╭─ Material shown
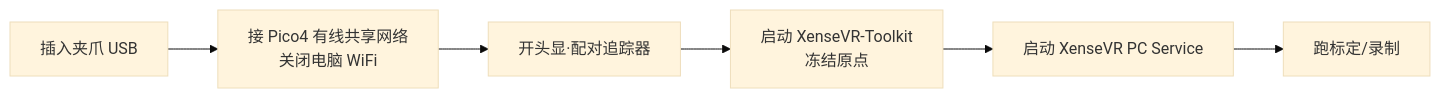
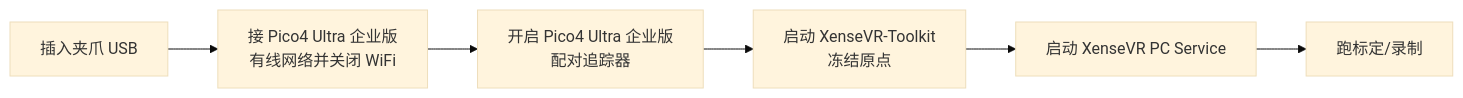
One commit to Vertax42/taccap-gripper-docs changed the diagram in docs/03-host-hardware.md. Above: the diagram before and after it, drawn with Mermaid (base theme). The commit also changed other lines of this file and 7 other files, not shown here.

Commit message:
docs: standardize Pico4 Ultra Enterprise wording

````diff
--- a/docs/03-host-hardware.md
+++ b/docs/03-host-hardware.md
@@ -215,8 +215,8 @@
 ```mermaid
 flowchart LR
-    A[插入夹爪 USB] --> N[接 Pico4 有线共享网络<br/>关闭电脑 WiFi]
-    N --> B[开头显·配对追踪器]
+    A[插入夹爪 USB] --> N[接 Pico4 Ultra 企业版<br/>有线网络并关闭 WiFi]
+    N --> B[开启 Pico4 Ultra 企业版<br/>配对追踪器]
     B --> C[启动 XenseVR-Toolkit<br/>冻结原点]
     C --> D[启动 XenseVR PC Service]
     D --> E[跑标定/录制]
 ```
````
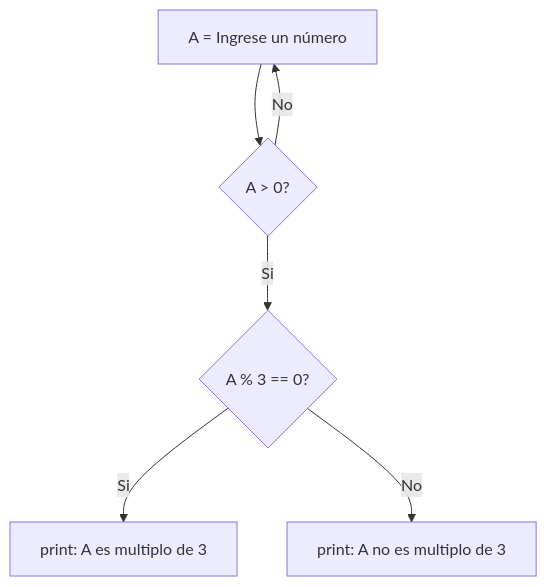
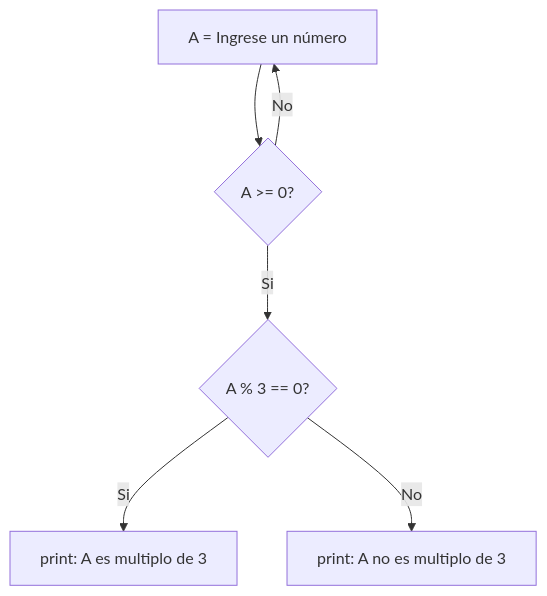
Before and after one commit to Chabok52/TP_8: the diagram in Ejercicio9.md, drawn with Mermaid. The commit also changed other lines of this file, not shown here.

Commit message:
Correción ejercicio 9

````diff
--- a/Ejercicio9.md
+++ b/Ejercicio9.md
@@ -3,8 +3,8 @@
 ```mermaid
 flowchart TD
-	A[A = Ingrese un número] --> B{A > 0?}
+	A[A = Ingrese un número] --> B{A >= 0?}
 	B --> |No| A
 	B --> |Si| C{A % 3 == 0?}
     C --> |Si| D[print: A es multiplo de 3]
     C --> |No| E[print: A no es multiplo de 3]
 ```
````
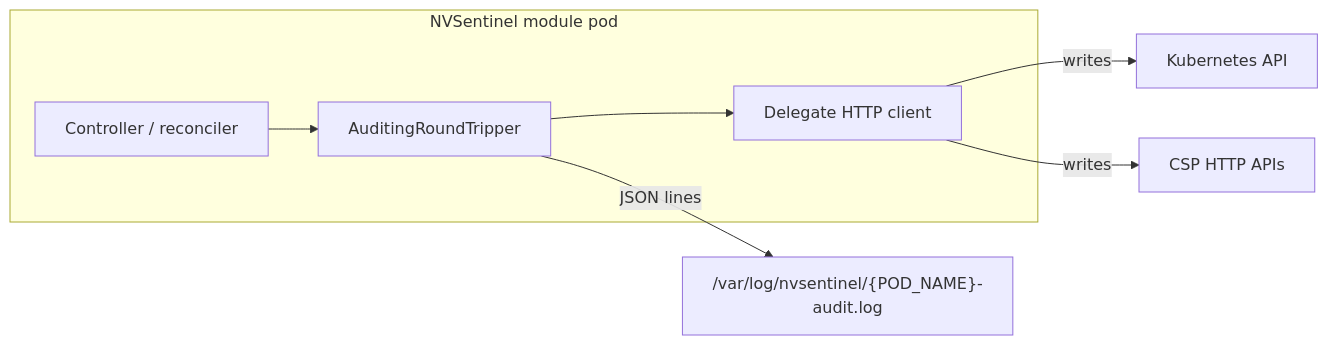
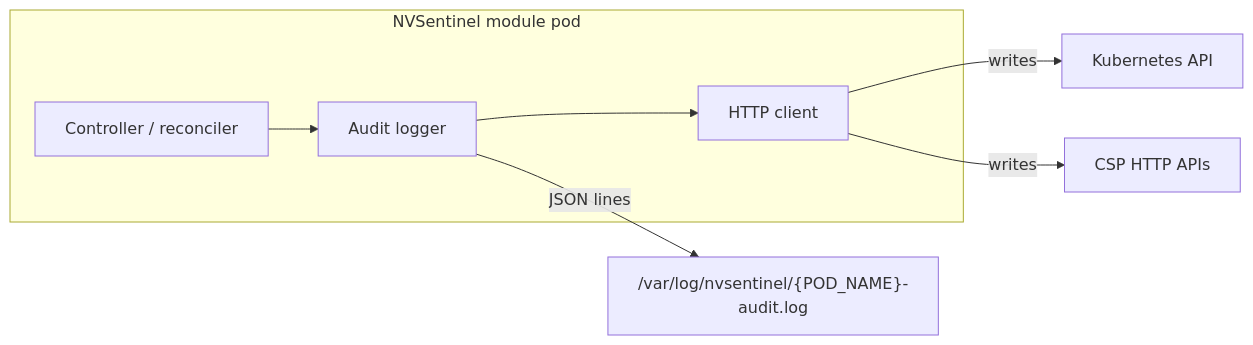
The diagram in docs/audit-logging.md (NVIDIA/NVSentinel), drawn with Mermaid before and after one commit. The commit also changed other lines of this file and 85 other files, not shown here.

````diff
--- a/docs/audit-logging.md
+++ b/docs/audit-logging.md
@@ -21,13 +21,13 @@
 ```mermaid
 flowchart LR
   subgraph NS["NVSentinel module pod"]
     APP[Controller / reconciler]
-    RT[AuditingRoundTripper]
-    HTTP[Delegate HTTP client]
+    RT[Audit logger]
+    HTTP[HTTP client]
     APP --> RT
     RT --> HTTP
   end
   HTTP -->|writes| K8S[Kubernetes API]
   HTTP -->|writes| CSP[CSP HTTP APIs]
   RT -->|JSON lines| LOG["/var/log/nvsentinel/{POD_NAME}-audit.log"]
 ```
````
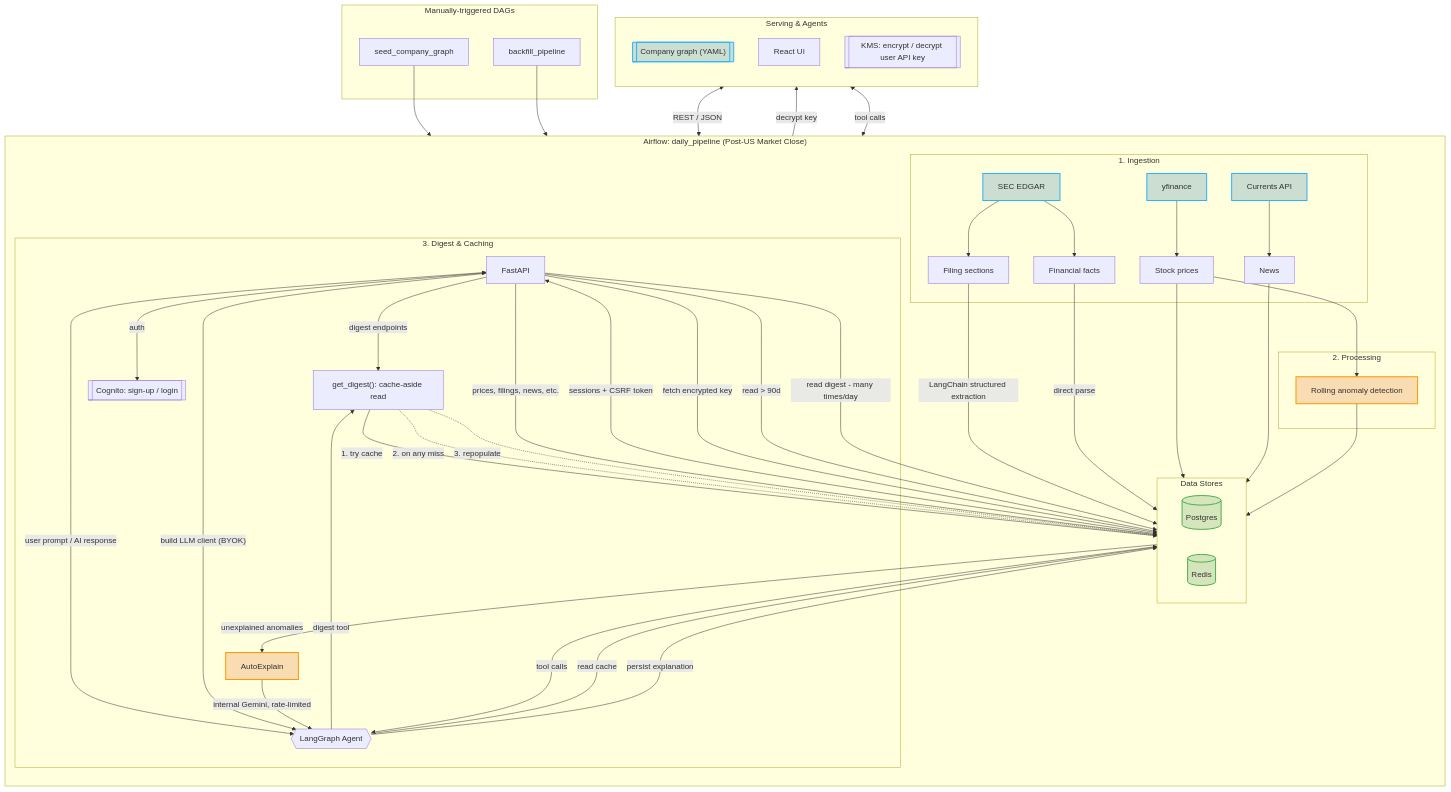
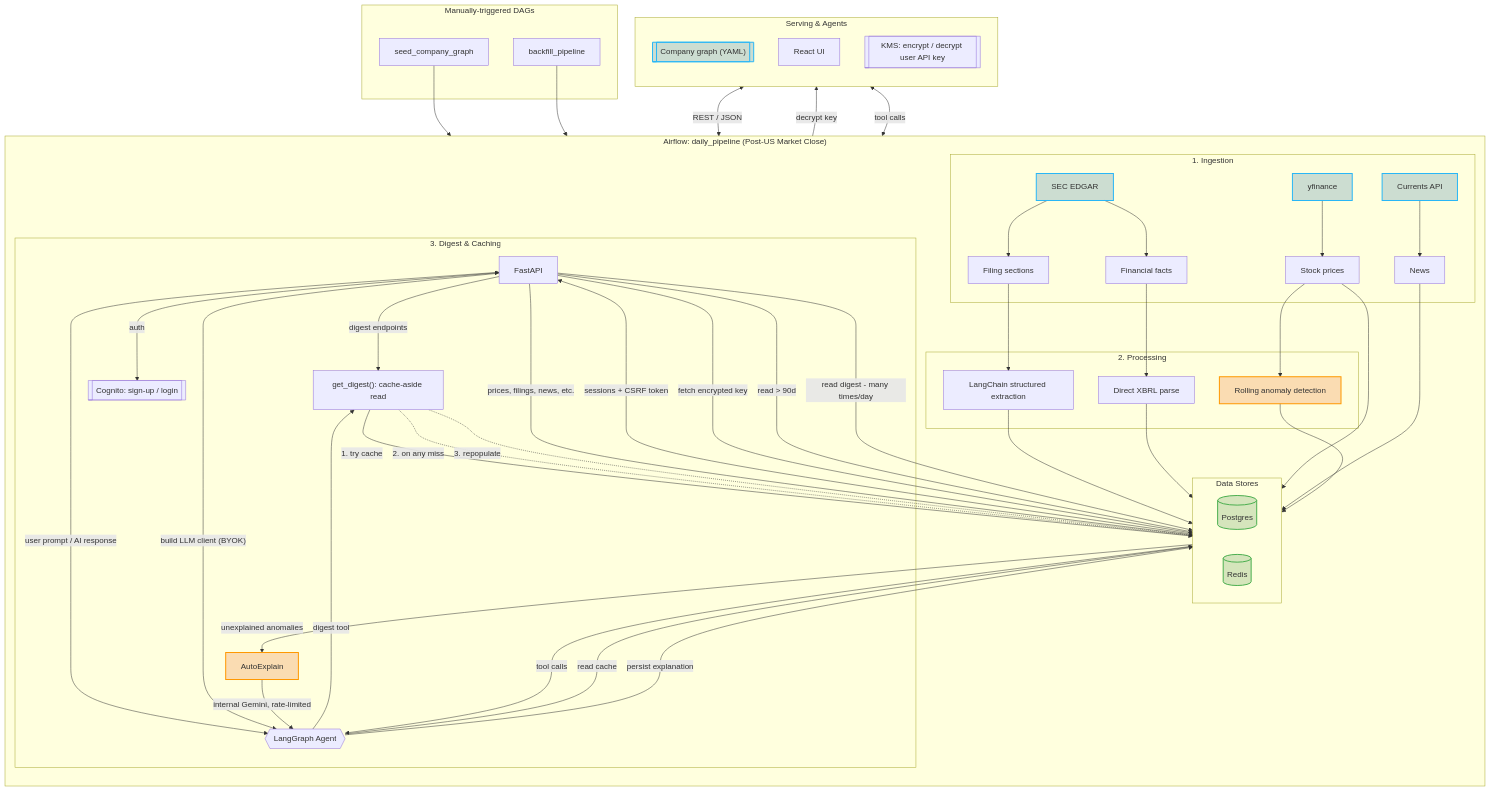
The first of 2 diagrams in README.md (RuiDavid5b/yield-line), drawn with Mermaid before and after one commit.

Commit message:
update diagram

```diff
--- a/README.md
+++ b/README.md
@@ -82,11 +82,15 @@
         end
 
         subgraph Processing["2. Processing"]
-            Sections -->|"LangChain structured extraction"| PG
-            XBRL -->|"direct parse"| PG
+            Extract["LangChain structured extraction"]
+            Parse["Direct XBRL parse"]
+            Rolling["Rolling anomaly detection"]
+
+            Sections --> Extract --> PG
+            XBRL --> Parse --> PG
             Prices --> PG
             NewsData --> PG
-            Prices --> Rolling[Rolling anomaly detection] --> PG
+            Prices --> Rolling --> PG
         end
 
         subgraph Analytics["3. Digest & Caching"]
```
╰─
What is being asked | State the number of lines in the records that include the word "插入夹爪", and add nothing to it.

Reply to the exercise | 2